Kermitt Waters seeks to place on the November ballot a proposed constitutional amendment calling for a sweeping overhaul of Nevada’s tax system — abolishing property taxes on single-family homes among other things while identifying and allocating new tax revenue.
Waters said last week his proposal is borne of frustration with the status quo in Carson City. The state’s 63 lawmakers represent the powerful interests who fund their campaigns, he said, not the voters who elect them.
“The people of Nevada don’t have a Legislature. Mining and gaming have a Legislature,” Waters said. “If the Legislature could get their hands on this money, none of this would ever happen.”
However, there's a big problem with Kermitt Waters' initiative... And ironically enough, his dilemma is the exact same one that has hampered anti-choice extremists from putting a "personhood initiative" (like the one that failed in Mississippi last fall) on the ballot this fall. Basically, both initiatives face major legal roadblocks because of the "single subject rule" that requires citizen sponsored initiatives to address one issue and one issue only. And with both the "call the zygotes people" anti-choice radicals and Waters continuing to fight it out in court, we'll have to see if 2012 is finally the year that unleashes more initiatives onto our ballots.
So what's the problem with Waters' initiative? Basically, he's out to:
- Eliminate the property tax for single family homes
- Establish a 20% levy on mining companies
- Set up a gross receipts tax on businesses earning over $1 million a month
- Use the new revenues to set up a fund separate from the state's general fund (so legislators and the Governor can't use any of this new money to cover everything else in the general fund and/or pay for new tax cuts somewhere else) to pay for a new system of Nevada appeals courts, increased investment in public education, more renewable energy investment, expanded health care coverage, and more.
Wow. Now that's ambitious! Oh yeah, and now it's easier to see why Kermitt Waters' initiative runs into trouble with the "single subject rule". Theoretically one could argue that it all falls under the blanket subject of the state budget, but someone else could easily argue that Waters' proposal is a legal hot mess that change everything from state mining law to public education to private property rules to energy policy and more if passed.
Honestly, I'm still trying to wrap my head around Kermitt Waters' initiative myself... But regardless of whether or not his initiative makes this year's ballot, he kick-starts the much needed conversation on what kind of Nevada we want for the future.
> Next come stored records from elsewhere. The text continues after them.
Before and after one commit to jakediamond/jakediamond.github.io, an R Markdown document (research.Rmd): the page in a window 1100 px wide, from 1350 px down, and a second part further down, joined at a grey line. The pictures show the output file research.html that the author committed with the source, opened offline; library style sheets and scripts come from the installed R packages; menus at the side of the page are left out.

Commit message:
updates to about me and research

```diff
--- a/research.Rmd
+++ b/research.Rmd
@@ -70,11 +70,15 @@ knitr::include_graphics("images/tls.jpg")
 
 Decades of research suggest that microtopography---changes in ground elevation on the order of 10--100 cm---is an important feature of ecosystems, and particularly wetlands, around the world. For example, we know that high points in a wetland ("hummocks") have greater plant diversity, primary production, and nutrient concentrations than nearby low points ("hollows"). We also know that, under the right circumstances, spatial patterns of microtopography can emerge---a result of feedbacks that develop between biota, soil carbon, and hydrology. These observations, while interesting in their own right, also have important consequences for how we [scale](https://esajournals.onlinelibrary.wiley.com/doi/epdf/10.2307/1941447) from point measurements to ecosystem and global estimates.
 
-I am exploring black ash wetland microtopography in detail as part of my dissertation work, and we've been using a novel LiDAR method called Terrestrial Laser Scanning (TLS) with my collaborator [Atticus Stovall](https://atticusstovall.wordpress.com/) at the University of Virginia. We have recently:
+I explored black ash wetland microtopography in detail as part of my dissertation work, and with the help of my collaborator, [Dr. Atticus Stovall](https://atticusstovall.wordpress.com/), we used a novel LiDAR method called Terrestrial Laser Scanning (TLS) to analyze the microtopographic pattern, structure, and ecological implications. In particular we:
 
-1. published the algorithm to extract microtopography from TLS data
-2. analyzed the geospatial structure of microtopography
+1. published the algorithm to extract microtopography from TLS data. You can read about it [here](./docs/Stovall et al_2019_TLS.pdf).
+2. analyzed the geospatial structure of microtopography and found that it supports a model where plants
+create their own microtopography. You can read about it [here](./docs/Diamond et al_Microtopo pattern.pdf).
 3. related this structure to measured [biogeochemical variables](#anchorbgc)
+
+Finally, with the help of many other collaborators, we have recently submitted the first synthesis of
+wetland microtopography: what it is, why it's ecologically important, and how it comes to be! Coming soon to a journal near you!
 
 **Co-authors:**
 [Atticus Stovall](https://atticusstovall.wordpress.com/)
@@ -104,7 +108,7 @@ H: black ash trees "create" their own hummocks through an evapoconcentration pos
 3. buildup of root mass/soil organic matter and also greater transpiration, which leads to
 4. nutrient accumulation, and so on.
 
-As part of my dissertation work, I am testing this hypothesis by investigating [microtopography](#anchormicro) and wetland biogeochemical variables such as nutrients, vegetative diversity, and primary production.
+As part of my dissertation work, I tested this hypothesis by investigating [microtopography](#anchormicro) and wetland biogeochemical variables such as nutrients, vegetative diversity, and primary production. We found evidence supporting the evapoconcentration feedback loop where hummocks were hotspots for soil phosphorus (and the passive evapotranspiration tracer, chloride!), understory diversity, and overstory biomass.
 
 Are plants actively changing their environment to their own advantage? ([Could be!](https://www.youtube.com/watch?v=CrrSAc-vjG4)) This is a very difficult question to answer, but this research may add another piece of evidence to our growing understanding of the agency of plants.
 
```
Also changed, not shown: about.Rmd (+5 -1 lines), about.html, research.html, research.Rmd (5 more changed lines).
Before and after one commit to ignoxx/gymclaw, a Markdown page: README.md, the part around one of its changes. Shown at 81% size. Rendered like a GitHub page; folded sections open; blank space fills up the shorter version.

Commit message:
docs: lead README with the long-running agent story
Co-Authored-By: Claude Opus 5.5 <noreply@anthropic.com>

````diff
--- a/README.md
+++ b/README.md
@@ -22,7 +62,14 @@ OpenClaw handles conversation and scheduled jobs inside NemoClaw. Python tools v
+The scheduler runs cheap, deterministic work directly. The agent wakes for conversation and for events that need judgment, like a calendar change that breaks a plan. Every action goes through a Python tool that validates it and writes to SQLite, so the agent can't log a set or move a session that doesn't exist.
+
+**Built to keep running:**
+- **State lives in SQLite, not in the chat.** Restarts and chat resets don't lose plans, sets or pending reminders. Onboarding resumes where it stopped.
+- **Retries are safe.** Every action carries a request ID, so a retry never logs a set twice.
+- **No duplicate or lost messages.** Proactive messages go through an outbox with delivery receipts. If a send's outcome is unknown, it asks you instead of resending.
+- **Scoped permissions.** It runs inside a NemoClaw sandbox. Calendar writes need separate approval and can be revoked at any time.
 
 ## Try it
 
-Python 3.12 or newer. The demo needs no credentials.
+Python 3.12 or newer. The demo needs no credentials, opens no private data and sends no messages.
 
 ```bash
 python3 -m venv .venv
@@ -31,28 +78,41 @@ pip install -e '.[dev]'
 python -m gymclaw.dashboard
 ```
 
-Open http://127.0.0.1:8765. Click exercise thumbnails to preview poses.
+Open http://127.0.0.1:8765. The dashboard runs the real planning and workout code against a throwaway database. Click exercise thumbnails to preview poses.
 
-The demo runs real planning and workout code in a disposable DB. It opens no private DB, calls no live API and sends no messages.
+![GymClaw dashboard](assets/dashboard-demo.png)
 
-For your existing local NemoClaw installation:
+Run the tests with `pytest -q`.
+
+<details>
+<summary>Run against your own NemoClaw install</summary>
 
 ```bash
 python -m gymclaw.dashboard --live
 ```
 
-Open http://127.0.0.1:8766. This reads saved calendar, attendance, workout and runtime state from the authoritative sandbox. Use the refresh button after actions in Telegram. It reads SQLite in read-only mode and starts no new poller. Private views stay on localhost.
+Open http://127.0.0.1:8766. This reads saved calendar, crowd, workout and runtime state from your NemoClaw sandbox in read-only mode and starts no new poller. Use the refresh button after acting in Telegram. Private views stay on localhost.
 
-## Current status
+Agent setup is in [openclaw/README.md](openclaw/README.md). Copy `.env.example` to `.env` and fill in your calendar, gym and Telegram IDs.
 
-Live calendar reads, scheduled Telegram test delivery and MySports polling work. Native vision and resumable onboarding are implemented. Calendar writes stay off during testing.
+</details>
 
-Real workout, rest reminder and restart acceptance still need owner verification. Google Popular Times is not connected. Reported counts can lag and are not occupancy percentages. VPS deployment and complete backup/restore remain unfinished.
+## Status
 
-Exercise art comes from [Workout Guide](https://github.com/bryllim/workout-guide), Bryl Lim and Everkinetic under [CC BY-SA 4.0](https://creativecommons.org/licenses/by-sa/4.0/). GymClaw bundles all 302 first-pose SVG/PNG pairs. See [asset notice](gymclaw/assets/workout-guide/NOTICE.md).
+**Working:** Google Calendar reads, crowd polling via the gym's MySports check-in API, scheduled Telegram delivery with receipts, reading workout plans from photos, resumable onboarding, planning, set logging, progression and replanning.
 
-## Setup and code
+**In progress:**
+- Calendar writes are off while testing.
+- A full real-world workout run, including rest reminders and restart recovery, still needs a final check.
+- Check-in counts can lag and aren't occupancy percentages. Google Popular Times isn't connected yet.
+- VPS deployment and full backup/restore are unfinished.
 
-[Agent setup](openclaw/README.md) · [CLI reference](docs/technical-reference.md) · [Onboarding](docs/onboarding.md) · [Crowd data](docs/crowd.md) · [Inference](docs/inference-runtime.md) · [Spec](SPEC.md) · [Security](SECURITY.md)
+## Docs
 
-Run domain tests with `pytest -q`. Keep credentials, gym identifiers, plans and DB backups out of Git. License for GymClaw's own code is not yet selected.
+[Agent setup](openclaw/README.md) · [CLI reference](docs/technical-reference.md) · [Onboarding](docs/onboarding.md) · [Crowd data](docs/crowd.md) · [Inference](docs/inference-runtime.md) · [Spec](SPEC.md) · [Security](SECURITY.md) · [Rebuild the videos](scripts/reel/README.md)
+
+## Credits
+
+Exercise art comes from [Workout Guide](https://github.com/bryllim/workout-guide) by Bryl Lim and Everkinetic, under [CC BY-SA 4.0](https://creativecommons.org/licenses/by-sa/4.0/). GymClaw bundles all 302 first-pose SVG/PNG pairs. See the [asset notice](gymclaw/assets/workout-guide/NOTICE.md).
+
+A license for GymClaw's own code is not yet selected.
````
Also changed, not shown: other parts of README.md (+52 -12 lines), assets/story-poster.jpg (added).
In addition, he also allows for the conversation to "shift more to the left" by bringing to the table more progressive tax solutions, like fixing our woefully outdated mining tax policy and making big corporations pay instead of shifting the burden to working class families. We should really appreciate that, even if some of us are leery of the unintended (????) consequences of messing with Nevada's "single subject rule" for initiatives. (If Waters succeeds, definitely expect more religious right lunacy and "tea party" nuttery to make their way onto our ballots as well.)
Now don't get me wrong, I also appreciate what groups like the AFL-CIO are doing in building a broad coalition for tax reform that takes us in a positive direction for a change. But then again, as I pointed out back in June, there may be a catch:
Of course, there has to be a catch somewhere. In this case, the powers that be in Nevada's gaming-mining-lobbying industrial complex are afraid the angry mob of plebes just might come after them for years of pulling the puppet strings of "the best state government money can buy" that never seemed to care about the people very much. So now, out of desire not to bear the brunt of the people's wrath, these powers that be now want to help pass some kind of broad-based tax reform.
And now, none other than "Angry Plebe Champion" Kermitt Waters has stepped up with a bold and ambitious tax reform plan that threatens to steal thunder from the more moderate AFL-CIO plan that Danny Thompson is hoping to win over big business with, and from Nevada GOP big wig Monte Miller's tax proposals that ProgressNow fears may be a right-wing attempt to "rat f*ck" the other tax reform initiatives. At the very least, there's hope that we're finally reaching a "critical mass" here in Nevada where we can finally have an adult conversation on raising the revenue our state needs to properly function. Think about it. Not that long ago, "The T Word" was so "dirty" and "taboo" that hardly anyone wanted to even approach the subject. But with at least three different sets of tax initiatives that may come to a grocery store parking lot near you very soon, it feels like the sense of taboo is finally fading away.
It remains to be seen just how sincere Monte Miller is about his tax proposals, how Kermitt Waters intends to get the legal approval needed to start circulating petitions for his proposal, and whether the AFL-CIO can really coalesce a "grand business-labor coalition" behind its "trans-partisan consensus" proposal. But hopefully now that it's started, we can hope the conversation on real, progressive, 21st century tax reform in Nevada can continue in 2012.